National Motorcycle Museum reopens with new safety rules
Two days after Gov. Kim Reynolds gave the go-ahead, the National Motorcycle Museum in Anamosa reopened Friday.
It's one of the few museums in eastern Iowa that decided to make that move, but it’s made changes in hopes to keep staff and visitors safe.
The donation box at the Museum sat nearly empty Tuesday after eight weeks of being closed. Bill Barber, the museum's director, said the time away wasn't easy.
"That was tough. Even though we weren't open the utilities continued, $1,200 dollar a month electric bills continued to mount, we have to just hope to make it back this year," Barber said.
Having to be closed in April and most of May was especially difficult and the first few days of opening have been slow.
"It's our busy time of the year with the public, they are on their rides, they are on their bikes, and this is the time they come through to visit," Barber said.
The museum is making adjustments that it hopes will make people feel more comfortable visiting during a pandemic. Staff will be wearing masks, and guests are encouraged to do the same. No children under 16 years old are allowed and the gift shop has a limit of no more than five people inside at a time to allow for social distancing.
"This kind of museum is a little different, because you're not handling items, you're not hands on, and you’re looking from a distance so you don't have to worry about that. We can space people out, we have a large building," Barber said.
Barber said thanks to the federal paycheck protection program, the 501 C-3 company was able to keep all seven of its employees through the shutdown.
"Would have went in debt without that, we were trying to keep our people on, keep our people with us," Barber said.
All Barber needs now is for people to find their way to the National Motorcycle Museum, where innovation is on display, and the exhibits are their own kind of escape.
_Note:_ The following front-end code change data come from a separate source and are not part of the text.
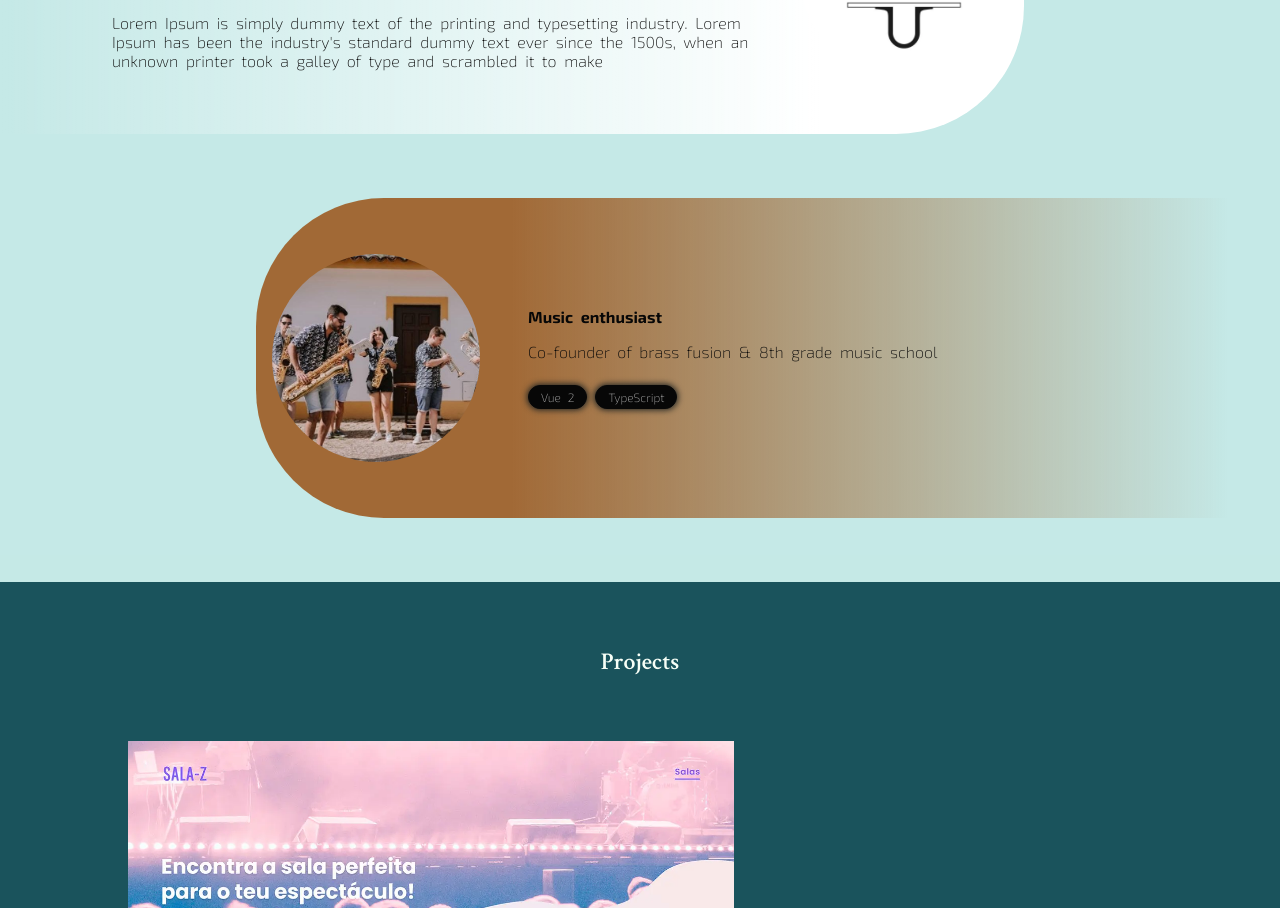
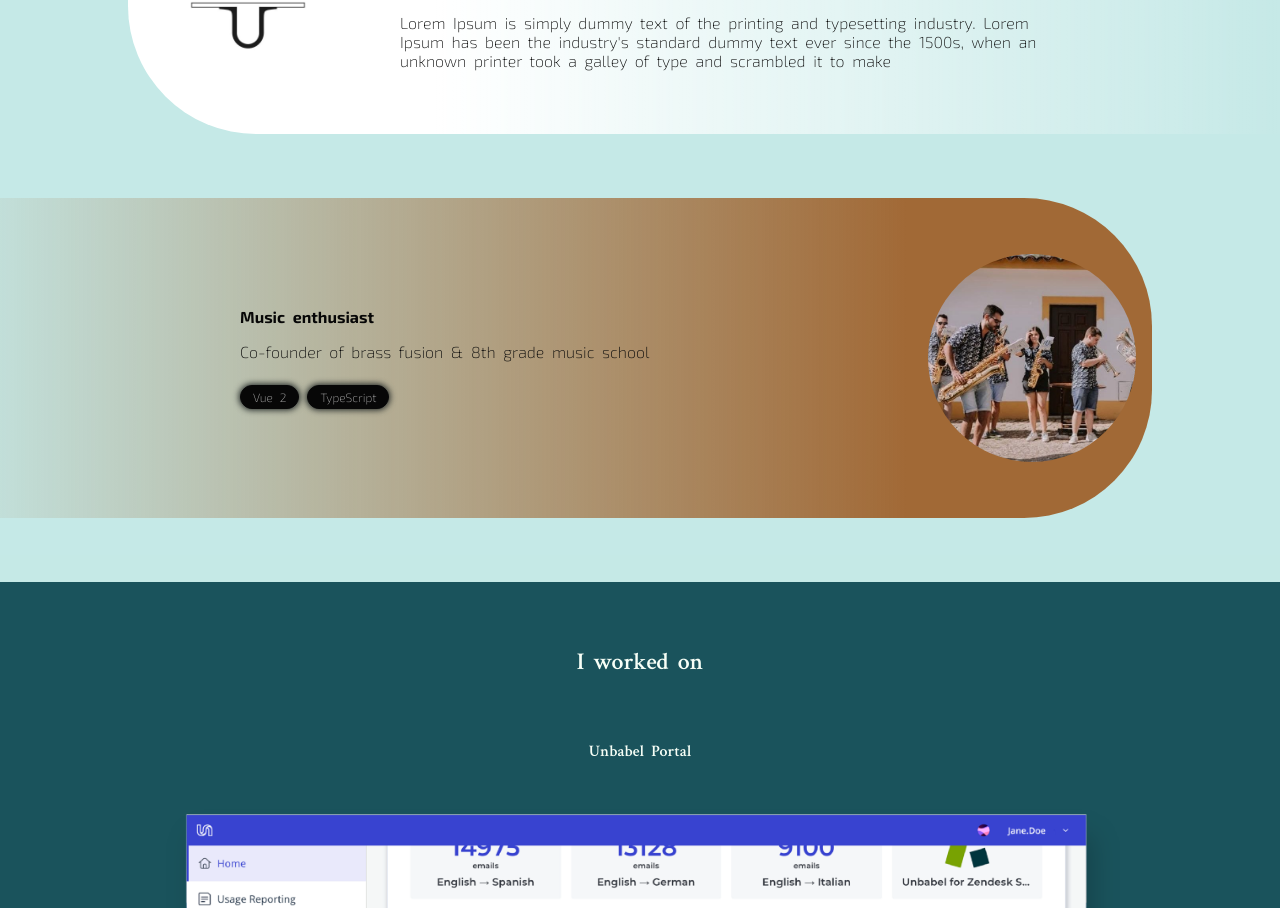
Before and after one commit to rafa98neves/portefolio, a Vue app: page /contacts in a window 1280 px wide. Shown: the part 3256-4164 px from the top of the page. Built offline with nearby package versions, Linux system fonts and the light colour scheme.

Commit message:
worked on projects

```diff
--- a/src/components/blocks/HistoryCard.vue
+++ b/src/components/blocks/HistoryCard.vue
@@ -38,20 +38,18 @@ const style = computed(() => {
   };
 });
 
-const commonBinds = computed(() => {
-  const out: any = {
+const isRight = computed(() => props.placement === 'right' && !isSM.value)
+
+const isLeft = computed(() => props.placement !== 'right' && !isSM.value)
+
+const commonBinds = computed(() => ({
     class: [
       "c-HistoryCard",
-      { right: props.placement === "right", left: props.placement !== "right" },
+      { right: isRight.value, left: isLeft.value },
     ],
     delay: 200,
     style: style.value,
-  };
-  if (isSM.value) {
-    out.initial = { y: 0 };
-  }
-  return out;
-});
+  }));
 </script>
 
 <template>
@@ -84,8 +82,7 @@ const commonBinds = computed(() => {
   align-items: center;
   justify-content: space-between;
   min-height: 20rem;
-  width: 80vw;
-
+  width: 120%;
   img {
     width: min(100%, 13rem);
     aspect-ratio: 1 / 1;
@@ -102,13 +99,13 @@ const commonBinds = computed(() => {
   }
 
   &.left {
-    margin-left: auto;
+    margin-right: -20%;
     border-top-left-radius: 8rem;
     border-bottom-left-radius: 8rem;
   }
 
   &.right {
-    margin-right: auto;
+    margin-left: -20%;
     border-top-right-radius: 8rem;
     border-bottom-right-radius: 8rem;
     img {
@@ -122,7 +119,7 @@ const commonBinds = computed(() => {
   }
 
   @include md {
-    width: 100vw;
+    width: 100%;
     border-radius: 0 !important;
     flex-wrap: wrap;
     align-items: center;
--- /dev/null
+++ b/src/components/blocks/ProjectCard.vue
@@ -0,0 +1,65 @@
+<script setup lang="ts">
+defineProps<{
+  title: string;
+  text: string;
+  file: string;
+  width?: string;
+}>();
+</script>
+
+<template>
+  <div :style="{ width }" class="c-ProjectCard">
+    <h4 class="mb-4">{{ title }}</h4>
+    <div class="c-ProjectCard--text">{{ text }}</div>
+    <img :src="`/src/assets/images/${file}`" />
+  </div>
+</template>
+
+<style lang="scss" scoped>
+.c-ProjectCard {
+  position: relative;
+  display: flex;
+  flex-direction: column;
+  align-items: center;
+  justify-content: center;
+  cursor: pointer;
+
+  &:hover {
+    img {
+      opacity: 0.05;
+    }
+
+    .c-ProjectCard--text {
+      transform: translate(-50%, -50%);
+      opacity: 1;
+    }
+  }
+
+  &--text {
+    @extend .text-center;
+    transition: 0.3s;
+    position: absolute;
+    top: 50%;
+    left: 50%;
+    transform: translate(-50%, -500%);
+    opacity: 0;
+    padding: 2rem;
+  }
+
+  img {
+    transition: 0.15s;
+    width: 100%;
+  }
+
+  @include lg {
+    img {
+      opacity: 0.2;
+    }
+    &--text {
+      transform: translate(-50%, -50%);
+      opacity: 1;
+      padding: 0;
+    }
+  }
+}
+</style>
--- a/src/components/sections/AcademicSection.vue
+++ b/src/components/sections/AcademicSection.vue
@@ -1,18 +1,19 @@
 <script lang="ts" setup>
 import HistoryCard from "../blocks/HistoryCard.vue";
 import Chip from "../atoms/Chip.vue";
-import { ACADEMIC_TEXT } from "@/helpers/text";
+import { ACADEMIC_TEXT } from "@/constants/text";
 </script>
 <template>
   <section>
-    <div class="s-History">
+    <div class="s-Academic padded-space">
       <h3 class="text-center mb-10">My Accomplishments</h3>
       <HistoryCard
         class="my-10"
         image="/src/assets/images/uc.webp"
         background-color="rgba(255, 255, 255, 1)"
+        placement="left"
       >
-        <div class="s-History--text">
+        <div class="s-Academic--text">
           <div class="mb-4">
             <b> {{ ACADEMIC_TEXT.MASTERS.HEADER }}</b>
           </div>
@@ -35,7 +36,7 @@ import { ACADEMIC_TEXT } from "@/helpers/text";
                 ...ACADEMIC_TEXT.MASTERS.CHIPS,
                 ...ACADEMIC_TEXT.UNIVERSITY.CHIPS,
               ]"
-              class="s-History--chipContainer"
+              class="s-Academic--chipContainer"
               :label="chip"
             />
           </div>
@@ -45,9 +46,8 @@ import { ACADEMIC_TEXT } from "@/helpers/text";
         class="mt-10"
         image="/src/assets/images/music.jpeg"
         background-color="rgba(161,105,54,255)"
-        placement="left"
       >
-        <div class="s-History--text">
+        <div class="s-Academic--text">
           <div class="mb-4">
             <b> {{ ACADEMIC_TEXT.MUSIC.HEADER }}</b>
           </div>
@@ -59,7 +59,7 @@ import { ACADEMIC_TEXT } from "@/helpers/text";
           <div class="mt-4">
             <Chip
               v-for="chip in ACADEMIC_TEXT.MUSIC.CHIPS"
-              class="s-History--chipContainer"
+              class="s-Academic--chipContainer"
               :label="chip"
             />
           </div>
@@ -79,12 +79,12 @@ section {
     font-weight: 600;
   }
 
-  .s-History--chipContainer {
+  .s-Academic--chipContainer {
     display: inline-block;
     margin-right: 0.5rem;
     margin-top: 0.5rem;
   }
-  .s-History--text {
+  .s-Academic--text {
     color: $color-5;
     :deep(a) {
       color: $color-5 !important;
--- a/src/components/sections/ContactsSection.vue
+++ b/src/components/sections/ContactsSection.vue
@@ -61,15 +61,28 @@ section {
     align-items: center;
     justify-content: center;
 
+
     &--contactsWrapper {
       display: flex;
+
+      @include lg{
+        flex-direction: column;
+        gap: 2rem;
+        justify-content: center;
+      }
     }
 
     .contact {
       display: inline-flex;
       align-items: center;
+
       &:not(:last-of-type) {
         margin-right: 3rem;
+      }
+
+      @include lg{
+        justify-content: center;
+        margin-right: 0 !important;
       }
 
       b {
--- a/src/components/sections/HistorySection.vue
+++ b/src/components/sections/HistorySection.vue
@@ -1,11 +1,11 @@
 <script lang="ts" setup>
 import HistoryCard from "../blocks/HistoryCard.vue";
 import Chip from "../atoms/Chip.vue";
-import { HISTORY_TEXT } from "@/helpers/text";
+import { HISTORY_TEXT } from "@/constants/text";
 </script>
 <template>
   <section>
-    <div class="s-History">
+    <div class="s-History padded-space">
       <h3 class="text-center mb-10">My Career</h3>
       <HistoryCard
         class="my-10"
--- a/src/components/sections/ProjectsSection.vue
+++ b/src/components/sections/ProjectsSection.vue
@@ -1,28 +1,19 @@
-<script lang="ts" setup></script>
+<script lang="ts" setup>
+import ProjectCard from "../blocks/ProjectCard.vue";
+import { PROJECTS } from "@/constants/text";
+</script>
 <template>
   <section>
     <div class="s-Projects padded-space">
-      <h3 class="text-center mb-10">Projects</h3>
+      <h3 class="text-center mb-10">I worked on</h3>
       <div class="s-Projects--wrapper">
-        <div class="s-Projects--imageWrapper">
-          <p>This is a text</p>
-          <img src="/src/assets/images/salaz.jpeg" />
-        </div>
-
-        <div class="s-Projects--imageWrapper">
-          <p>This is a text</p>
-          <img src="/src/assets/images/plug-events.png" />
-        </div>
-
-        <div class="s-Projects--imageWrapper">
-          <p>This is a text</p>
-          <img src="/src/assets/images/alt21.webp" />
-        </div>
-
-        <div class="s-Projects--imageWrapper">
-          <p>This is a text</p>
-          <img src="/src/assets/images/Portefolio.png" />
-        </div>
+        <ProjectCard
+          v-for="{ title, description, file, width } in PROJECTS"
+          :width="width"
+          :title="title"
+          :text="description"
+          :file="file"
+        />
       </div>
     </div>
   </section>
@@ -36,38 +27,8 @@ section {
     &--wrapper {
       display: flex;
       flex-wrap: wrap;
-      gap: 5rem;
       flex-grow: 1;
       justify-content: space-between;
-    }
-    &--imageWrapper {
-      position: relative;
-      display: flex;
-      align-items: center;
-      justify-content: center;
-      cursor: pointer;
-
-      p {
-        transition: 0.3s;
-        position: absolute;
-        top: 50%;
-        left: 50%;
-        transform: translate(-50%, -500%);
-        opacity: 0;
-      }
-      img {
-        transition: 0.15s;
-        height: 45vh;
-      }
-      &:hover {
-        img {
-          opacity: 0.2;
-        }
-        p {
-          transform: translate(-50%, -50%);
-          opacity: 1;
-        }
-      }
     }
   }
 }
--- a/src/helpers/text.ts
+++ b/src/constants/text.ts
@@ -76,3 +76,44 @@ export const ACADEMIC_TEXT = {
     CHIPS: ["Vue 2", "TypeScript"],
   },
 };
+
+export const PROJECTS = [
+  {
+    title: "Unbabel Portal",
+    description: `Portal is the customer-facing product of Unbabel, giving customer service
+    teams an easy way to manage language operations and optimize customer experience over time`,
+    file: "unbabel-2.png",
+    redirectTo:
+      "https://unbabel.com/sv/introducing-the-unbabel-portal-a-new-way-to-manage-customer-service-language-operations/",
+  },
+  {
+    title: "ALT21 - X-Hedge",
+    description: `X-Hedge is a platform that allows any business to
+      offer own-branded currency hedging solutions`,
+    file: "x-hedge.png",
+    redirectTo: "https://www.alt21.com/x-hedge/",
+    width: "40%",
+  },
+  {
+    title: "Plug Events",
+    description: `Plug Events is an event finder/creator that allows artists to
+    easly connect with each other`,
+    file: "plug-events.png",
+    redirectTo: "https://www.plug.events/space/_/_/events",
+    width: "40%",
+  },
+  {
+    title: "My Portefolio",
+    description: `My portefolio is a great place to know a little bit more about me but also
+    a great place to see how I code. Feel free to go to my github and checking the code!`,
+    file: "Portefolio.png",
+    redirectTo: "https://github.com/rafa98neves/portefolio",
+  },
+  {
+    title: "Sala-Z",
+    description: `Sala-Z is a musical venue manager web application that provides an easy
+    and intuitive way of managing multiple events in your venue (currently down)`,
+    file: "salaz.jpeg",
+    redirectTo: "https://www.grama.io/work/sala-z.html",
+  },
+];
```
Also changed, not shown: src/assets/images/unbabel-2.png (added), src/assets/images/x-hedge.png (added).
"It's one of the neatest museums you're going to see, whether you like motorcycles or not, you're going to see something that amazes you," Barber said.
Around 25,000 people visit the museum annually.